▼
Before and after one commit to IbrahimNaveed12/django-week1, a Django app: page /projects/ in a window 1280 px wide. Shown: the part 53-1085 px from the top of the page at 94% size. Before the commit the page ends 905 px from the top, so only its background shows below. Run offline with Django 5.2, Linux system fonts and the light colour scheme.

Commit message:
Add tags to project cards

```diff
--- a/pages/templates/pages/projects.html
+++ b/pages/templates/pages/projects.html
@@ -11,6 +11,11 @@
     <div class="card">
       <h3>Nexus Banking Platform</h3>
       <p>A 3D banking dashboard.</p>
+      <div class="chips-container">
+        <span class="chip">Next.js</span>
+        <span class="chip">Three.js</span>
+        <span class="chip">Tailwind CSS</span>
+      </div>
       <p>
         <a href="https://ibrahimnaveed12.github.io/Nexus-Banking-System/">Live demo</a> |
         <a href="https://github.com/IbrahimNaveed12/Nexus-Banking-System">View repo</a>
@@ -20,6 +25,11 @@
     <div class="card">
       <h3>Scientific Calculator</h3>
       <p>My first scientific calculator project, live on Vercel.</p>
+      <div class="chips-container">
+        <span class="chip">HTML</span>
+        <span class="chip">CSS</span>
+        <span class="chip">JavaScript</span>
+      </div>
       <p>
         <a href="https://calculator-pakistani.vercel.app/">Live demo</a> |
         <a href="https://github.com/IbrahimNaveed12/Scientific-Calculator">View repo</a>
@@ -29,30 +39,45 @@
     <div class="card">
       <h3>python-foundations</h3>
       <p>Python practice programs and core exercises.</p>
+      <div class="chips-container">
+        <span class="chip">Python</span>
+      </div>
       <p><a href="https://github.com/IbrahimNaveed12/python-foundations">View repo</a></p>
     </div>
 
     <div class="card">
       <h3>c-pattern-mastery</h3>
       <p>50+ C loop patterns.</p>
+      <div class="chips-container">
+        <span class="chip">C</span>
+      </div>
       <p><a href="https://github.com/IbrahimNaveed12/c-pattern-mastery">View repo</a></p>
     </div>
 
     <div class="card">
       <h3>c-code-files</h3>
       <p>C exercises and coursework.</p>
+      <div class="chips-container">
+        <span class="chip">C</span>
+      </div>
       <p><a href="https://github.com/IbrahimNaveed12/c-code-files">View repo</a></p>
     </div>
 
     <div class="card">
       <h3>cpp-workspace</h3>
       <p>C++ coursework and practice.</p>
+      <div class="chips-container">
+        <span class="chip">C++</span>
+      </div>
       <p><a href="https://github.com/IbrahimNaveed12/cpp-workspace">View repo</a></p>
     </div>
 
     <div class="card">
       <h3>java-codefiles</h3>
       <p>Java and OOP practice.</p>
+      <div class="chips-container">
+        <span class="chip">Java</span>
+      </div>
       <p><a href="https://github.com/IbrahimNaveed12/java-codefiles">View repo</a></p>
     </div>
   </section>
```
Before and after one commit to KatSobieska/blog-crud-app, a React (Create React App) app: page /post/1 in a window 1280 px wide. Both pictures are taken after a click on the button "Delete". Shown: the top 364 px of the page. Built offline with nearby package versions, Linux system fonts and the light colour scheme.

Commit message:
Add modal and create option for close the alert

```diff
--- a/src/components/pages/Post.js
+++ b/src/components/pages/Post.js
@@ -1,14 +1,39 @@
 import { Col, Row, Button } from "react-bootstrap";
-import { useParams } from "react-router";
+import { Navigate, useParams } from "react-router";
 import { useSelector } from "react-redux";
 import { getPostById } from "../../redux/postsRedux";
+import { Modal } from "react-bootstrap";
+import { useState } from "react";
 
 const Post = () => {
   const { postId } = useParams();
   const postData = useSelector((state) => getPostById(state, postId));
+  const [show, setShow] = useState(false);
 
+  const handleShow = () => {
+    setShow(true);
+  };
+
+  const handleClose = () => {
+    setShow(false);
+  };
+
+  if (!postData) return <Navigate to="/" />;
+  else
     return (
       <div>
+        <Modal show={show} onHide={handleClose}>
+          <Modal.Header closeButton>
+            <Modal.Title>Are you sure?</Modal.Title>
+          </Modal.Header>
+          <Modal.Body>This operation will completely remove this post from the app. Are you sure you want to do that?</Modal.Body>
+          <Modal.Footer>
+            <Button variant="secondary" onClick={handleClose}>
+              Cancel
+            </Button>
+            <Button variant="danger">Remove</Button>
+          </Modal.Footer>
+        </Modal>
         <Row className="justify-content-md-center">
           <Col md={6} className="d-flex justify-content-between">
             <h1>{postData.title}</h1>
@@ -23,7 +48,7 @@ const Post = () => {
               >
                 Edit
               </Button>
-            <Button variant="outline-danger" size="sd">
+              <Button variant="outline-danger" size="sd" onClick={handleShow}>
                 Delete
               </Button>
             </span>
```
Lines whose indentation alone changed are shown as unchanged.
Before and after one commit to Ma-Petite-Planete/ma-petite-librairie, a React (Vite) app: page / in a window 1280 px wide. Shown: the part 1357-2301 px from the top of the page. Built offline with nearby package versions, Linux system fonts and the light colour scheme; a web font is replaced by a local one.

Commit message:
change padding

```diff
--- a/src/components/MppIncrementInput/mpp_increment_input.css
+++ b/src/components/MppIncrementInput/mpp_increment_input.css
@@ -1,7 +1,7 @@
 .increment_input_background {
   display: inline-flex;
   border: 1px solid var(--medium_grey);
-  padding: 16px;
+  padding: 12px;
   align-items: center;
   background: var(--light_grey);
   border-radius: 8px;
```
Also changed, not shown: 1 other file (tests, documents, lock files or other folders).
▲
## PROBLEM REQUIREMENTS
Reproduce the material in full. Keep it identical to the original.

## RESULT OF THE EXERCISE
Before and after one commit to IbrahimNaveed12/django-week1, a Django app: page /projects/ in a window 1280 px wide. Shown: the part 53-1085 px from the top of the page at 94% size. Before the commit the page ends 905 px from the top, so only its background shows below. Run offline with Django 5.2, Linux system fonts and the light colour scheme.

Commit message:
Add tags to project cards

```diff
--- a/pages/templates/pages/projects.html
+++ b/pages/templates/pages/projects.html
@@ -11,6 +11,11 @@
     <div class="card">
       <h3>Nexus Banking Platform</h3>
       <p>A 3D banking dashboard.</p>
+      <div class="chips-container">
+        <span class="chip">Next.js</span>
+        <span class="chip">Three.js</span>
+        <span class="chip">Tailwind CSS</span>
+      </div>
       <p>
         <a href="https://ibrahimnaveed12.github.io/Nexus-Banking-System/">Live demo</a> |
         <a href="https://github.com/IbrahimNaveed12/Nexus-Banking-System">View repo</a>
@@ -20,6 +25,11 @@
     <div class="card">
       <h3>Scientific Calculator</h3>
       <p>My first scientific calculator project, live on Vercel.</p>
+      <div class="chips-container">
+        <span class="chip">HTML</span>
+        <span class="chip">CSS</span>
+        <span class="chip">JavaScript</span>
+      </div>
       <p>
         <a href="https://calculator-pakistani.vercel.app/">Live demo</a> |
         <a href="https://github.com/IbrahimNaveed12/Scientific-Calculator">View repo</a>
@@ -29,30 +39,45 @@
     <div class="card">
       <h3>python-foundations</h3>
       <p>Python practice programs and core exercises.</p>
+      <div class="chips-container">
+        <span class="chip">Python</span>
+      </div>
       <p><a href="https://github.com/IbrahimNaveed12/python-foundations">View repo</a></p>
     </div>
 
     <div class="card">
       <h3>c-pattern-mastery</h3>
       <p>50+ C loop patterns.</p>
+      <div class="chips-container">
+        <span class="chip">C</span>
+      </div>
       <p><a href="https://github.com/IbrahimNaveed12/c-pattern-mastery">View repo</a></p>
     </div>
 
     <div class="card">
       <h3>c-code-files</h3>
       <p>C exercises and coursework.</p>
+      <div class="chips-container">
+        <span class="chip">C</span>
+      </div>
       <p><a href="https://github.com/IbrahimNaveed12/c-code-files">View repo</a></p>
     </div>
 
     <div class="card">
       <h3>cpp-workspace</h3>
       <p>C++ coursework and practice.</p>
+      <div class="chips-container">
+        <span class="chip">C++</span>
+      </div>
       <p><a href="https://github.com/IbrahimNaveed12/cpp-workspace">View repo</a></p>
     </div>
 
     <div class="card">
       <h3>java-codefiles</h3>
       <p>Java and OOP practice.</p>
+      <div class="chips-container">
+        <span class="chip">Java</span>
+      </div>
       <p><a href="https://github.com/IbrahimNaveed12/java-codefiles">View repo</a></p>
     </div>
   </section>
```
Before and after one commit to KatSobieska/blog-crud-app, a React (Create React App) app: page /post/1 in a window 1280 px wide. Both pictures are taken after a click on the button "Delete". Shown: the top 364 px of the page. Built offline with nearby package versions, Linux system fonts and the light colour scheme.

Commit message:
Add modal and create option for close the alert

```diff
--- a/src/components/pages/Post.js
+++ b/src/components/pages/Post.js
@@ -1,14 +1,39 @@
 import { Col, Row, Button } from "react-bootstrap";
-import { useParams } from "react-router";
+import { Navigate, useParams } from "react-router";
 import { useSelector } from "react-redux";
 import { getPostById } from "../../redux/postsRedux";
+import { Modal } from "react-bootstrap";
+import { useState } from "react";
 
 const Post = () => {
   const { postId } = useParams();
   const postData = useSelector((state) => getPostById(state, postId));
+  const [show, setShow] = useState(false);
 
+  const handleShow = () => {
+    setShow(true);
+  };
+
+  const handleClose = () => {
+    setShow(false);
+  };
+
+  if (!postData) return <Navigate to="/" />;
+  else
     return (
       <div>
+        <Modal show={show} onHide={handleClose}>
+          <Modal.Header closeButton>
+            <Modal.Title>Are you sure?</Modal.Title>
+          </Modal.Header>
+          <Modal.Body>This operation will completely remove this post from the app. Are you sure you want to do that?</Modal.Body>
+          <Modal.Footer>
+            <Button variant="secondary" onClick={handleClose}>
+              Cancel
+            </Button>
+            <Button variant="danger">Remove</Button>
+          </Modal.Footer>
+        </Modal>
         <Row className="justify-content-md-center">
           <Col md={6} className="d-flex justify-content-between">
             <h1>{postData.title}</h1>
@@ -23,7 +48,7 @@ const Post = () => {
               >
                 Edit
               </Button>
-            <Button variant="outline-danger" size="sd">
+              <Button variant="outline-danger" size="sd" onClick={handleShow}>
                 Delete
               </Button>
             </span>
```
Lines whose indentation alone changed are shown as unchanged.
Before and after one commit to Ma-Petite-Planete/ma-petite-librairie, a React (Vite) app: page / in a window 1280 px wide. Shown: the part 1357-2301 px from the top of the page. Built offline with nearby package versions, Linux system fonts and the light colour scheme; a web font is replaced by a local one.

Commit message:
change padding

```diff
--- a/src/components/MppIncrementInput/mpp_increment_input.css
+++ b/src/components/MppIncrementInput/mpp_increment_input.css
@@ -1,7 +1,7 @@
 .increment_input_background {
   display: inline-flex;
   border: 1px solid var(--medium_grey);
-  padding: 16px;
+  padding: 12px;
   align-items: center;
   background: var(--light_grey);
   border-radius: 8px;
```
Also changed, not shown: 1 other file (tests, documents, lock files or other folders).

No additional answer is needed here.